Problem statement:
Repeat every record word for word and omit the images.
Start of Given information
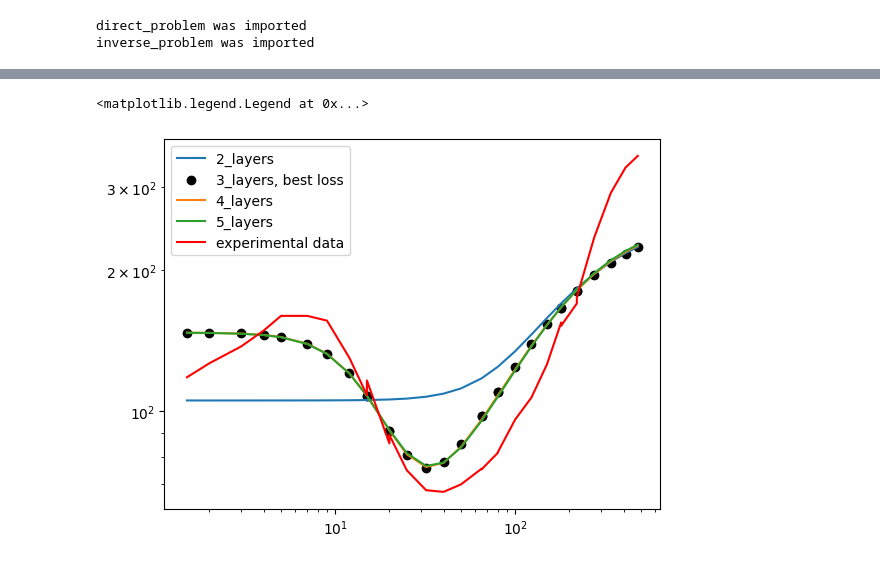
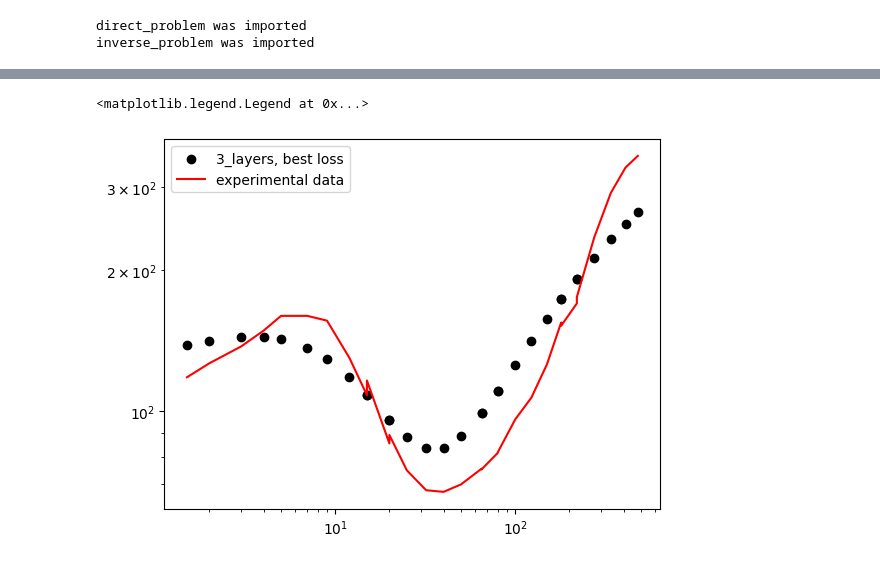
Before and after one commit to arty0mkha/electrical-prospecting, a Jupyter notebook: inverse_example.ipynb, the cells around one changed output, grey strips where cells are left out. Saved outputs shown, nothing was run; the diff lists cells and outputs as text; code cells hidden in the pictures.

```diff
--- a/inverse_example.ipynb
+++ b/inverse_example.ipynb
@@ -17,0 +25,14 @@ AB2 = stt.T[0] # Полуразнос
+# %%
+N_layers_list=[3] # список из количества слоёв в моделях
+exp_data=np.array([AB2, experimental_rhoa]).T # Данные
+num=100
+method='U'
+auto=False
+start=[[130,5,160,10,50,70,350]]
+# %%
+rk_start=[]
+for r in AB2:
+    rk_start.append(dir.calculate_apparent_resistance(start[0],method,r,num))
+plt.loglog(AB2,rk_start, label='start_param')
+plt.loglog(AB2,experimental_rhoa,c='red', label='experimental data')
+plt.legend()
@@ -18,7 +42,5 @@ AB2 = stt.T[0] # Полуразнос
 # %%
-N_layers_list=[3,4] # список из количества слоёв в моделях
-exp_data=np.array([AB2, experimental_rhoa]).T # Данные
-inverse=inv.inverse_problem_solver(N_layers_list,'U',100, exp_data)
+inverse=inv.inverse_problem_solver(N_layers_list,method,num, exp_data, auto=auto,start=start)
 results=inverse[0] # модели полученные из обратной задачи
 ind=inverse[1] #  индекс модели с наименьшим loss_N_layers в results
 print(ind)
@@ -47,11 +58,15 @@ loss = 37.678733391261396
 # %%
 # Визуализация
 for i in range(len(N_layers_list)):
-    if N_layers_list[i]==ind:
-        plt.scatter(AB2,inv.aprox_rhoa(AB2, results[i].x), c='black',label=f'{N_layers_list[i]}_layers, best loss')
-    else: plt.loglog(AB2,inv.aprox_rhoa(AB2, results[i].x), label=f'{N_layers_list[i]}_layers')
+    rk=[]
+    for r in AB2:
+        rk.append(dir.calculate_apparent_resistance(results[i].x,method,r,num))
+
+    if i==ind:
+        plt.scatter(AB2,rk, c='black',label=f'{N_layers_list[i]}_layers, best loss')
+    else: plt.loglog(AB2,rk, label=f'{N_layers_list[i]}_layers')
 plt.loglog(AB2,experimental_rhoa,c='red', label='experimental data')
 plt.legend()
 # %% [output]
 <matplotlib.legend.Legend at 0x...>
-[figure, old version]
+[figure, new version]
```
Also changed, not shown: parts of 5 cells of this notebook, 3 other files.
End of Given information
Answer to the problem:
Before and after one commit to arty0mkha/electrical-prospecting, a Jupyter notebook: inverse_example.ipynb, the cells around one changed output, grey strips where cells are left out. Saved outputs shown, nothing was run; the diff lists cells and outputs as text; code cells hidden in the pictures.

```diff
--- a/inverse_example.ipynb
+++ b/inverse_example.ipynb
@@ -17,0 +25,14 @@ AB2 = stt.T[0] # Полуразнос
+# %%
+N_layers_list=[3] # список из количества слоёв в моделях
+exp_data=np.array([AB2, experimental_rhoa]).T # Данные
+num=100
+method='U'
+auto=False
+start=[[130,5,160,10,50,70,350]]
+# %%
+rk_start=[]
+for r in AB2:
+    rk_start.append(dir.calculate_apparent_resistance(start[0],method,r,num))
+plt.loglog(AB2,rk_start, label='start_param')
+plt.loglog(AB2,experimental_rhoa,c='red', label='experimental data')
+plt.legend()
@@ -18,7 +42,5 @@ AB2 = stt.T[0] # Полуразнос
 # %%
-N_layers_list=[3,4] # список из количества слоёв в моделях
-exp_data=np.array([AB2, experimental_rhoa]).T # Данные
-inverse=inv.inverse_problem_solver(N_layers_list,'U',100, exp_data)
+inverse=inv.inverse_problem_solver(N_layers_list,method,num, exp_data, auto=auto,start=start)
 results=inverse[0] # модели полученные из обратной задачи
 ind=inverse[1] #  индекс модели с наименьшим loss_N_layers в results
 print(ind)
@@ -47,11 +58,15 @@ loss = 37.678733391261396
 # %%
 # Визуализация
 for i in range(len(N_layers_list)):
-    if N_layers_list[i]==ind:
-        plt.scatter(AB2,inv.aprox_rhoa(AB2, results[i].x), c='black',label=f'{N_layers_list[i]}_layers, best loss')
-    else: plt.loglog(AB2,inv.aprox_rhoa(AB2, results[i].x), label=f'{N_layers_list[i]}_layers')
+    rk=[]
+    for r in AB2:
+        rk.append(dir.calculate_apparent_resistance(results[i].x,method,r,num))
+
+    if i==ind:
+        plt.scatter(AB2,rk, c='black',label=f'{N_layers_list[i]}_layers, best loss')
+    else: plt.loglog(AB2,rk, label=f'{N_layers_list[i]}_layers')
 plt.loglog(AB2,experimental_rhoa,c='red', label='experimental data')
 plt.legend()
 # %% [output]
 <matplotlib.legend.Legend at 0x...>
-[figure, old version]
+[figure, new version]
```
Also changed, not shown: parts of 5 cells of this notebook, 3 other files.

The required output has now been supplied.